Depression, which afflicts about 19 million Americans each year, consists of four "dreadful d's": deadness, defectiveness, despair, and defeat. When we're depressed:
- we don't feel alive (deadness)
- we feel there's something wrong with us (defectiveness)
- we lose power and hope (despair)
- we can't act (defeat)
1. Use awareness to transform deadness. Try mindfulness meditation, as taught by various Buddhist traditions. Let yourself feel the actual physical and emotional sensations of the depression. With practice, you may discover deeper feelings of hurt and sadness. When you are able to feel these, the depression may decrease.
2. Use understanding, another aspect of awareness, to transform defectiveness. Depression often occurs when we are in legitimate emotional pain but misinterpret the pain as being an indication that something is wrong with us. Remind yourself that emotional pain is a healthy part of life and does not mean you are defective.
4. Use acceptance to transform defectiveness. Practice opening-the-heart meditation toward yourself. Find the right combination of words and images that evoke in you a feeling of caring toward yourself and practice this 5 to 15 minutes a day. You might try "May I be happy" or "I'm OK" or "I love you" directed toward yourself.
5. Use appreciation to transform despair. Make a practice each day of finding one thing in your life that you appreciate and dwell on it for five minutes--even if there are many other things you don't appreciate or even dislike.
6. Action: Take SAMe, the new supplement for depression that is more powerful and has fewer side effects than St. John's Wort, and is also safe and natural. (For details, see the book Stop Depression Now by Richard Brown, M.D.)
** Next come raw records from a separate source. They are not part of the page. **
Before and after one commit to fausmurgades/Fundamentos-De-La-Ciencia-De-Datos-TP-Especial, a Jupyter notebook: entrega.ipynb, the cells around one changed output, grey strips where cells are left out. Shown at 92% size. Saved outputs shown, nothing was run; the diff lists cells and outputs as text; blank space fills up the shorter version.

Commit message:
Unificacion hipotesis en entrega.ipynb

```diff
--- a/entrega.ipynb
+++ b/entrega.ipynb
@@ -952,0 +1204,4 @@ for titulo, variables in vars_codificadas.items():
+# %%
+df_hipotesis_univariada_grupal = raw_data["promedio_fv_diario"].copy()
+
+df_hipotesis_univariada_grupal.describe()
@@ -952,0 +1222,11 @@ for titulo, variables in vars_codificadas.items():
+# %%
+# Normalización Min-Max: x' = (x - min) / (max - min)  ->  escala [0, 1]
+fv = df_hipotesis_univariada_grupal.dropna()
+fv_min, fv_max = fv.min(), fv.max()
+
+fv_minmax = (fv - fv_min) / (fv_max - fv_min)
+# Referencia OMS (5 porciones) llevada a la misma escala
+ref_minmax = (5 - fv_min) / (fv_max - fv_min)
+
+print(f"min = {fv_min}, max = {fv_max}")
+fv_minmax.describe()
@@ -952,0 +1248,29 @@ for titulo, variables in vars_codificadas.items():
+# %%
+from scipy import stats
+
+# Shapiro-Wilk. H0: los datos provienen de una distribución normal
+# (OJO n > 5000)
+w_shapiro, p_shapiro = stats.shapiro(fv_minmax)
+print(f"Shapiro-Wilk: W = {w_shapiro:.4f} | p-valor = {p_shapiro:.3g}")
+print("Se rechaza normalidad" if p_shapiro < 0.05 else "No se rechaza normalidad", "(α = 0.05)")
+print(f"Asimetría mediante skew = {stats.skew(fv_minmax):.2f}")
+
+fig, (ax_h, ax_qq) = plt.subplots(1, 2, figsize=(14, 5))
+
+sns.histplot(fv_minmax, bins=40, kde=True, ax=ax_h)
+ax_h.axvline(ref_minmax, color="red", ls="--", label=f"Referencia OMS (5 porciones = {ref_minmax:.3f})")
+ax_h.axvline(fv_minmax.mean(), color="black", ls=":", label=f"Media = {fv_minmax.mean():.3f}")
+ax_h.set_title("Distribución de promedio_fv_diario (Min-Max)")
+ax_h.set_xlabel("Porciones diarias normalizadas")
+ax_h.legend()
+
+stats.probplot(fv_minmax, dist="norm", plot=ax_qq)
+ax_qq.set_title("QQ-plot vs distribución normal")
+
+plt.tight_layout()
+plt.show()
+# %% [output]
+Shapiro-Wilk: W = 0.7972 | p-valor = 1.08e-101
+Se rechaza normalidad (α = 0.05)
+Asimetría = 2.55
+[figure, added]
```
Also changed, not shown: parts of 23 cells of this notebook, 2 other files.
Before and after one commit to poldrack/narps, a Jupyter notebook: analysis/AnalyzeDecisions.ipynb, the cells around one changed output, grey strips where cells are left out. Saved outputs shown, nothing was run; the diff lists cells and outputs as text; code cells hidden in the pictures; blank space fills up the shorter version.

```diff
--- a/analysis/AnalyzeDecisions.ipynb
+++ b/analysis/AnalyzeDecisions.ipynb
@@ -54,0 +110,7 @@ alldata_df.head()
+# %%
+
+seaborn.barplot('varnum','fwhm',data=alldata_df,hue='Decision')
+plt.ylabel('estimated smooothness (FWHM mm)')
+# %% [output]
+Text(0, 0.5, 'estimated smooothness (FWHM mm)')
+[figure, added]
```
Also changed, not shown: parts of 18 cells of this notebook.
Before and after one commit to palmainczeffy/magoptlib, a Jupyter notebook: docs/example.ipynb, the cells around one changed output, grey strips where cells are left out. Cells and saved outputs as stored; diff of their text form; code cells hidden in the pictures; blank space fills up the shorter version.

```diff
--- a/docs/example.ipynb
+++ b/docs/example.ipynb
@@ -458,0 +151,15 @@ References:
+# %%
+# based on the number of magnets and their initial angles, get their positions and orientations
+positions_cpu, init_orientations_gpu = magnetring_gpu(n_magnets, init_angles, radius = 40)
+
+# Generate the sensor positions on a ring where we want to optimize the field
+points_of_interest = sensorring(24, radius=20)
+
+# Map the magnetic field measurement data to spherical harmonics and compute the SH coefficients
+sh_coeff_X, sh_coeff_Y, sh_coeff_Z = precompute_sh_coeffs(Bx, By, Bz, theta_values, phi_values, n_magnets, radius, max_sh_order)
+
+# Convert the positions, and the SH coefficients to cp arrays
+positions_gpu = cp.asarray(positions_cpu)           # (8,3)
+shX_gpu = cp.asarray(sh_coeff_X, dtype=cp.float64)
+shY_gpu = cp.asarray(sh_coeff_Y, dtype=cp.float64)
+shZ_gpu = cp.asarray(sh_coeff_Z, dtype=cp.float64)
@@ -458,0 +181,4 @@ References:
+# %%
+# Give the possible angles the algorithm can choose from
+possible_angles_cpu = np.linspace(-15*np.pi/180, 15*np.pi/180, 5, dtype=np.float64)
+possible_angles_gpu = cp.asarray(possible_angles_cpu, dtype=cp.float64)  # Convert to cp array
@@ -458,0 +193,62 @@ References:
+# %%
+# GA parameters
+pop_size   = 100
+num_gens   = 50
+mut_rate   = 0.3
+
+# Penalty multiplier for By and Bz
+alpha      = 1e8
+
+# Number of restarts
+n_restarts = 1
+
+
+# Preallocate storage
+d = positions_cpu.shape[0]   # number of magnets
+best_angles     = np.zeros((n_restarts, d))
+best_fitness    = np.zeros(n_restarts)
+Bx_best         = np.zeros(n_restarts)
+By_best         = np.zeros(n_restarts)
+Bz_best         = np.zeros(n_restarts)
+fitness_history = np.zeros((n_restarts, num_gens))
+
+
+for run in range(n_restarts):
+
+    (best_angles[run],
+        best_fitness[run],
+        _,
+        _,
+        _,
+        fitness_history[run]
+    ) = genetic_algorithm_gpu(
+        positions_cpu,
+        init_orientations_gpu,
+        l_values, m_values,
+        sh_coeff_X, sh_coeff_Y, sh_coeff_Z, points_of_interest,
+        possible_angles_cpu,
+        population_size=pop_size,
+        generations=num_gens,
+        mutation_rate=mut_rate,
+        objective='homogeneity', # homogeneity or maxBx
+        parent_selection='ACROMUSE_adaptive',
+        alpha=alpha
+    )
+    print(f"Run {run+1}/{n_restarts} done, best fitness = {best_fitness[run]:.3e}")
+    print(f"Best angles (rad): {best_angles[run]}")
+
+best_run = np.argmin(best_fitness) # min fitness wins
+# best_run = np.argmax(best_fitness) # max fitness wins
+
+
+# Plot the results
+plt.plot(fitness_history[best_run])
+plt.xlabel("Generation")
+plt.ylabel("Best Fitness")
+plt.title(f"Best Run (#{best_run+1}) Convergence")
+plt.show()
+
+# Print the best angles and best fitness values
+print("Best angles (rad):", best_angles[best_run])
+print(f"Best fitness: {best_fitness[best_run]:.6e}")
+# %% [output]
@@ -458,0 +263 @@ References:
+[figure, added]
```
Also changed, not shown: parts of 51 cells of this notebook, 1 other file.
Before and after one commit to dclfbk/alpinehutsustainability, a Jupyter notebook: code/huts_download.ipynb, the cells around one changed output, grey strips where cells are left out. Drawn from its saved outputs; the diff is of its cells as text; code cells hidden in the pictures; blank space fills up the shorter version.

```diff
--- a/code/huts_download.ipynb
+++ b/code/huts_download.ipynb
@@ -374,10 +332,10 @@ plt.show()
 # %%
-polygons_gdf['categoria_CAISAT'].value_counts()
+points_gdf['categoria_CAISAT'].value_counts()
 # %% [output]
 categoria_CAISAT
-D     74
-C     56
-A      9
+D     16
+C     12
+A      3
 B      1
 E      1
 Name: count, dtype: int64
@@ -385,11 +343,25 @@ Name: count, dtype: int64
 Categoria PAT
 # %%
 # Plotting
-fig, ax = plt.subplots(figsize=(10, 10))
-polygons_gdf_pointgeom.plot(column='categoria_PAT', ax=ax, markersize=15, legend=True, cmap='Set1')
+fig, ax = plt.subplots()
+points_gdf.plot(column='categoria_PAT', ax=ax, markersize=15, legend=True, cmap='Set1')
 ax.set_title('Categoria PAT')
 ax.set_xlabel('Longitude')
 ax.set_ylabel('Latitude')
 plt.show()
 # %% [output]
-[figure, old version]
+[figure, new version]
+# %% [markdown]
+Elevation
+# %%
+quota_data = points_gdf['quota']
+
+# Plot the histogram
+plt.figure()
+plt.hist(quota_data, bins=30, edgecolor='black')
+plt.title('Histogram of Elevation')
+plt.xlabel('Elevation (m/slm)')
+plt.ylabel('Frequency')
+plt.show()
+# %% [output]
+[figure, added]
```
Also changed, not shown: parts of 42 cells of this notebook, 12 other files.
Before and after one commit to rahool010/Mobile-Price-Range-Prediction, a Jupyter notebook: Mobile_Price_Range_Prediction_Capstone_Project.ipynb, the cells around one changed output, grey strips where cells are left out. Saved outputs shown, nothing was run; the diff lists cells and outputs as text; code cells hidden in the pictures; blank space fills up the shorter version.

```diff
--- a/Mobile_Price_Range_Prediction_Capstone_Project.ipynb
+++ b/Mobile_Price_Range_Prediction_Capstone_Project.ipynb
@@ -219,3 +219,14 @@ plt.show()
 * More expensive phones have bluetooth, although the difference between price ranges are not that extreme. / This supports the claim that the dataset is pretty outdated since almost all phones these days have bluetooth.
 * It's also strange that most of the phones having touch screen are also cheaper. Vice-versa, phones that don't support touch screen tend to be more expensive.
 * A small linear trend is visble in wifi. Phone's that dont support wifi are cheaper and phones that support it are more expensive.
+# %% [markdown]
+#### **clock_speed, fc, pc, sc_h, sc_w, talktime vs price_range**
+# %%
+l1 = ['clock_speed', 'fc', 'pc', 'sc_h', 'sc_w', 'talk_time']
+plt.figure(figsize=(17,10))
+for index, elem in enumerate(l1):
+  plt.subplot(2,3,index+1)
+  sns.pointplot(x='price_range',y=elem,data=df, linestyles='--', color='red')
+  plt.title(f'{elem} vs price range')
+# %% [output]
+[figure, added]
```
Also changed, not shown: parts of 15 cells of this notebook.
7. Action: Start a regular practice of spiritually oriented body work, such as yoga, chi kung, or tai chi, to increase your energy flow on many levels at once.